And was that through contacts?
It was through contacts. Sometimes that was e-mails that were just sent around through the Graduate Centre and then it becomes word of mouth. So all this is making sure that people – this sounds really basic – but making sure that people in your department and school know who you are and know what you're working on, including your fellow students. I spent the first three or four years of my PhD working absolutely on my own apart from seeing my supervisor. I didn't involve myself in the academic community at all and I think that was a real mistake. I understand why I did it. I was on my own, I had kids, life, but I think I lost a lot of sense of putting things in context. I probably lost out, I had links with really nice people and it was only towards the end when I started teaching and started feeling myself around the campus much more and getting to know people much more and then I started investing in the post graduate community. There were post graduate conferences organised by students who applied for AHRC funding, they brought in students from all over the country. I offered to be a reader and a paid reviewer for articles in a journal through that I came to understand what it is that they're after, what they're looking for, what the editorial issues are important. That's been really, really useful. And it's not difficult to set up your own journal you know, as a group of students, and most departments like the publicity and will give you the resources. I don't think there's even any money involved, I think it is all done voluntarily.
I spend quite a lot of time using the Hnet, internet communities around various Humanities, particularly the History of Sexuality, and there's one on the 1960s and there's one on popular culture. There's also an H grad which is solely for post grads internationally, and that was really useful. Some things were personal too, such as advice on how to cope with having a baby and writing up. When we were organising associate students pay and conditions, we were able to communicate with each other about those issues. Practical things too 'I'm going to an archive in such and such does anyone know somewhere cheap to stay?' So that was a really useful thing, and also on that site you can get a digest of just huge amounts of announcements about conferences.

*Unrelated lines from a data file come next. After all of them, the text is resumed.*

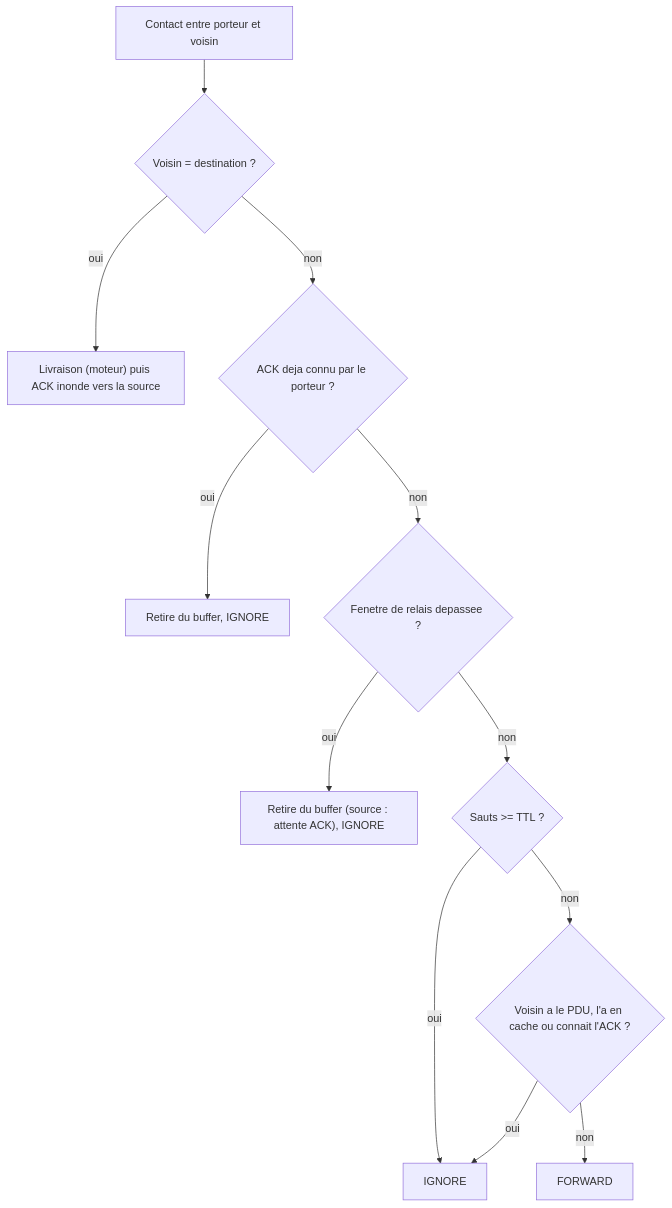
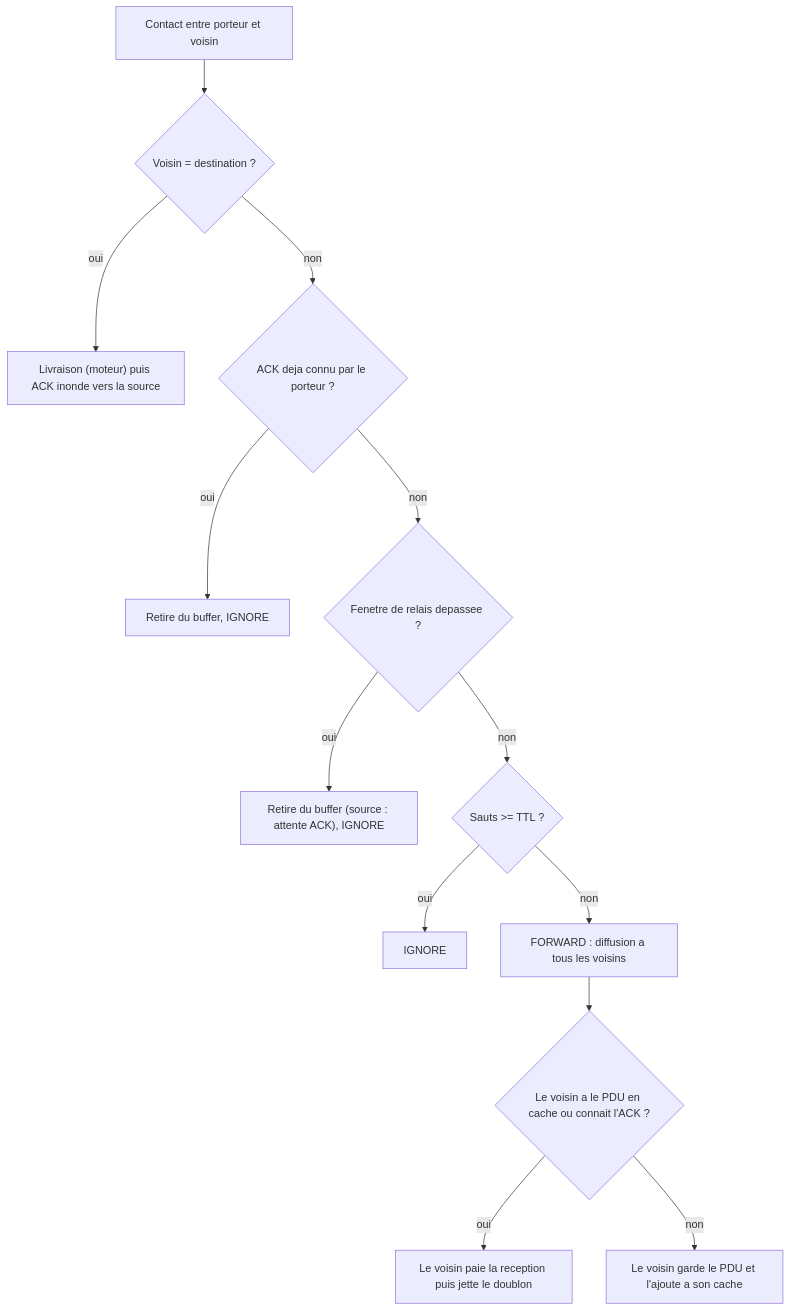
The diagram in docs/algorithmes/managed_flood.md (NICE-CINE/simuation-test), drawn with Mermaid before and after one commit. The commit also changed other lines of this file and 5 other files, not shown here.

````diff
--- a/docs/algorithmes/managed_flood.md
+++ b/docs/algorithmes/managed_flood.md
@@ -34,14 +34,15 @@
 ```mermaid
 flowchart TD
     A["Contact entre porteur et voisin"] --> B{"Voisin = destination ?"}
     B -- oui --> L["Livraison (moteur) puis ACK inonde vers la source"]
     B -- non --> K{"ACK deja connu par le porteur ?"}
     K -- oui --> P["Retire du buffer, IGNORE"]
     K -- non --> W{"Fenetre de relais depassee ?"}
     W -- oui --> D["Retire du buffer (source : attente ACK), IGNORE"]
     W -- non --> T{"Sauts >= TTL ?"}
     T -- oui --> I["IGNORE"]
-    T -- non --> C{"Voisin a le PDU, l'a en cache ou connait l'ACK ?"}
-    C -- oui --> I
-    C -- non --> F["FORWARD"]
+    T -- non --> F["FORWARD : diffusion a tous les voisins"]
+    F --> C{"Le voisin a le PDU en cache ou connait l'ACK ?"}
+    C -- oui --> X["Le voisin paie la reception puis jette le doublon"]
+    C -- non --> S["Le voisin garde le PDU et l'ajoute a son cache"]
 ```
````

Going to conferences and getting funding to go to the conferences, whichever your discipline funding bodies are, there's usually money for postgraduate training. That also shows that you understand part of the job is about raising money, very little of the job is research. It's only a third of it. It's about teaching and it's about raising grants, so find ways to demonstrate those skills.

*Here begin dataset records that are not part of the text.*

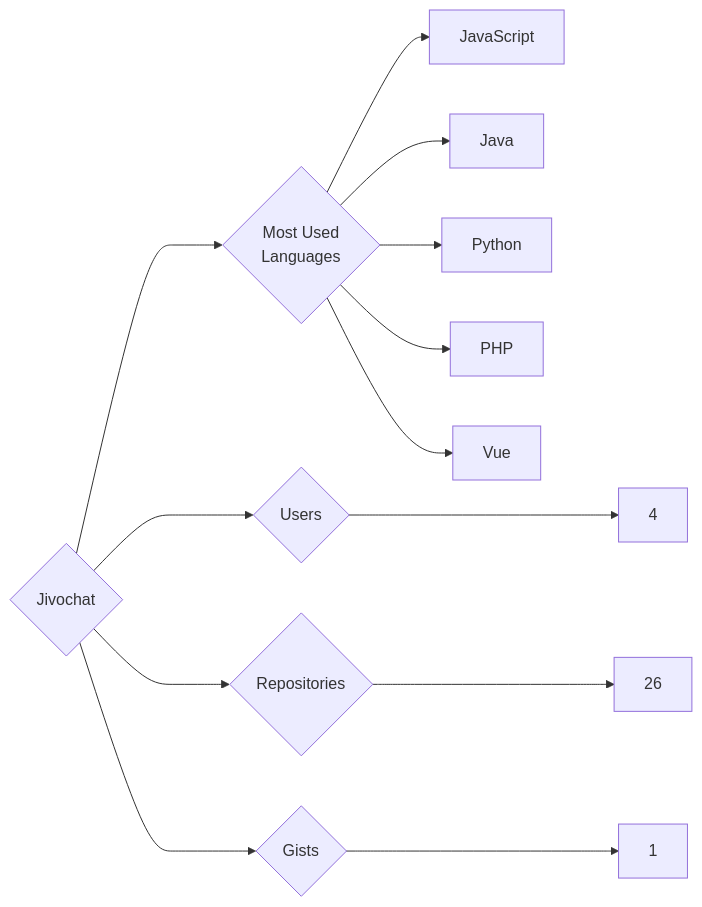
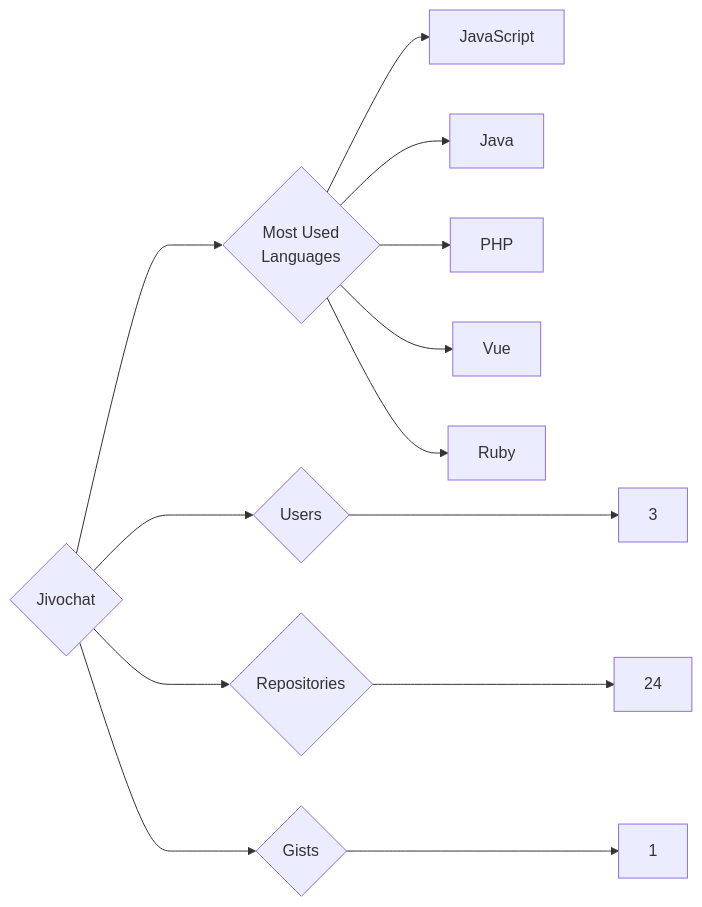
Before and after one commit to trickest/insiders: the diagram in targets/Jivochat/README.md, drawn with Mermaid. The commit also changed 930 other files, not shown here.

````diff
--- a/targets/Jivochat/README.md
+++ b/targets/Jivochat/README.md
@@ -3,13 +3,13 @@
 ```mermaid
 graph LR
 COMPANY_NAME{Jivochat}
-COMPANY_NAME ---> U{Users} ---> UN[4]
-COMPANY_NAME ---> R{Repositories} ---> RN[26]
+COMPANY_NAME ---> U{Users} ---> UN[3]
+COMPANY_NAME ---> R{Repositories} ---> RN[24]
 COMPANY_NAME ---> G{Gists} ---> GN[1]
 COMPANY_NAME ---> ML{Most Used<br>Languages}
 ML --> JavaScript[JavaScript]
 ML --> Java[Java]
-ML --> Python[Python]
 ML --> PHP[PHP]
 ML --> Vue[Vue]
+ML --> Ruby[Ruby]
 ```
````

And I started being a bit more sociable, and we had a research seminar on Thursday. We all started going to the pub after that which built into a really nice rolling, on going support. I feel a bit old now to be going, so I handed that on to a new generation and sneak off with the older people to the restaurant, while they all drink till two or three in the morning.

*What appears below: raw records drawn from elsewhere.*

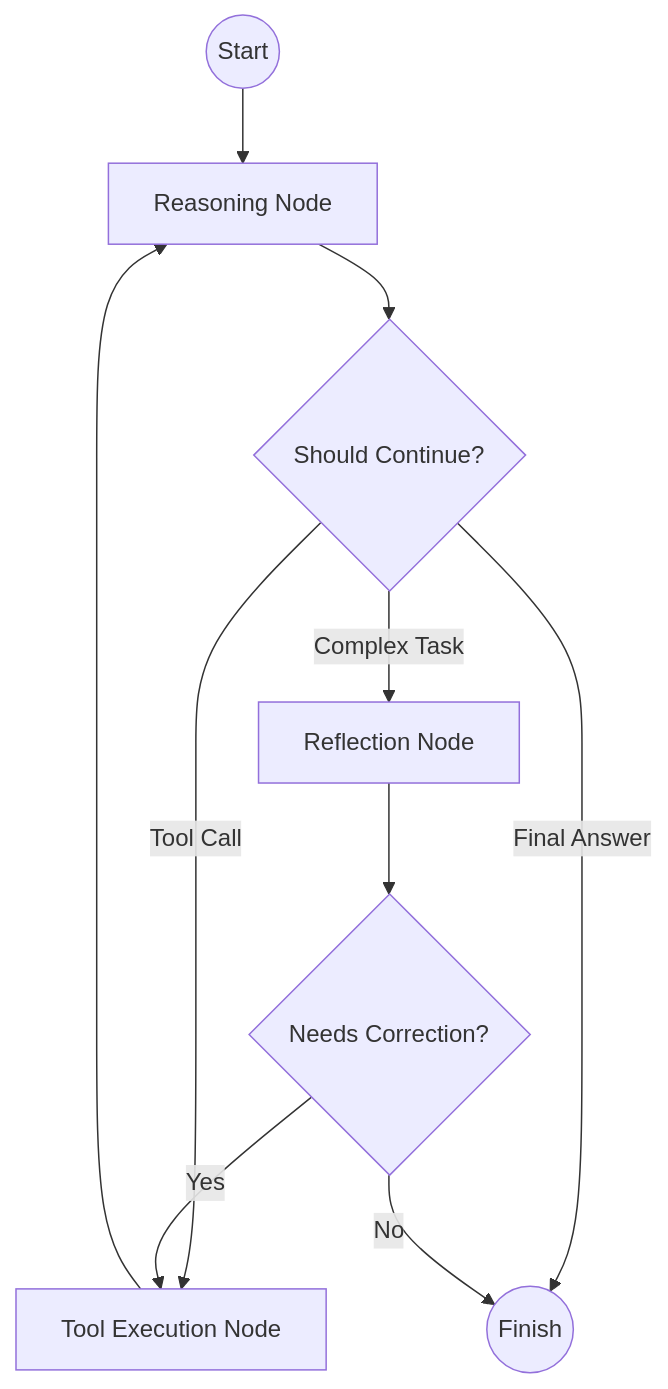
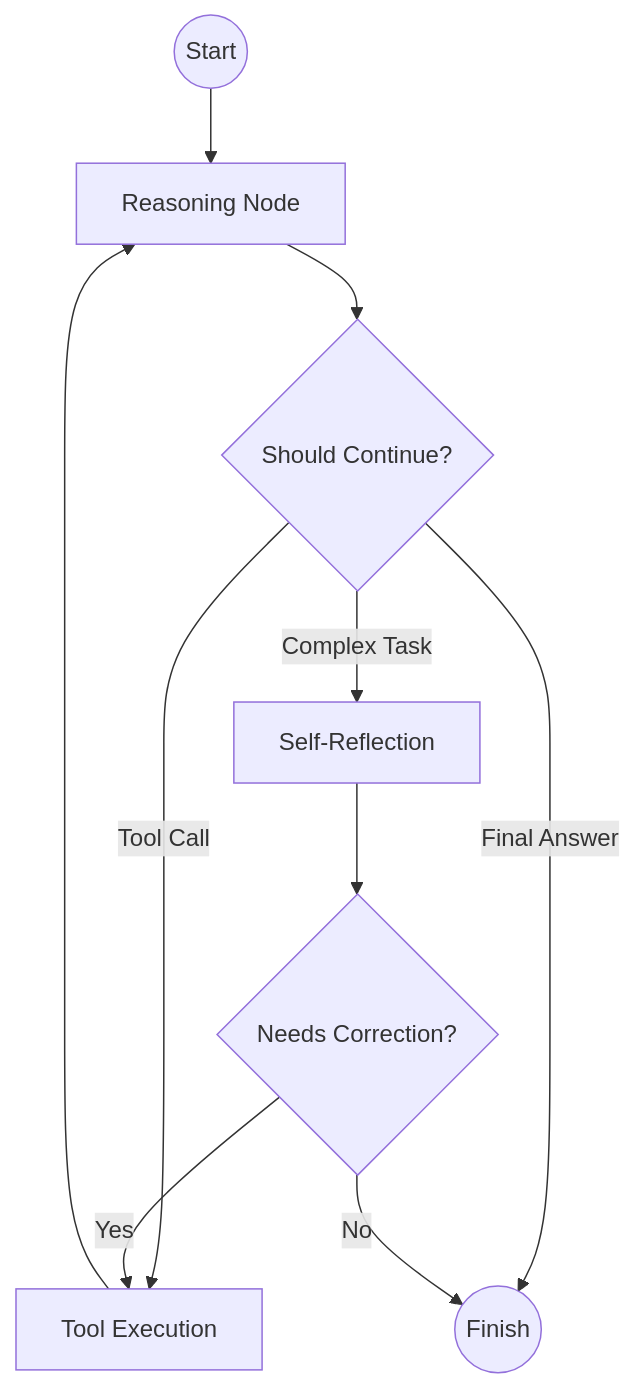
The diagram in README.md (puranikyashaswin/ARA), drawn with Mermaid before and after one commit. The commit also changed other lines of this file and 17 other files, not shown here.

````diff
--- a/README.md
+++ b/README.md
@@ -30,15 +29,15 @@
 ```mermaid
 graph TD
     Start((Start)) --> Reason[Reasoning Node]
     Reason --> Check{Should Continue?}
     
-    Check -- "Tool Call" --> Tools[Tool Execution Node]
+    Check -- "Tool Call" --> Tools[Tool Execution]
     Tools --> Reason
     
-    Check -- "Complex Task" --> Reflect[Reflection Node]
+    Check -- "Complex Task" --> Reflect[Self-Reflection]
     Check -- "Final Answer" --> Finish((Finish))
     
     Reflect --> AfterReflect{Needs Correction?}
     AfterReflect -- "Yes" --> Tools
     AfterReflect -- "No" --> Finish
 ```
````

I think building up social networks and building up networks through internet communities, going to conferences and getting together with groups of students in your own institutions. Thinking about what you can organise for yourself. It really is a way of making yourself part of the community, in what could be really isolated. And in a really cynical mercenary way, it's also a way of proving that you know what academia is really about.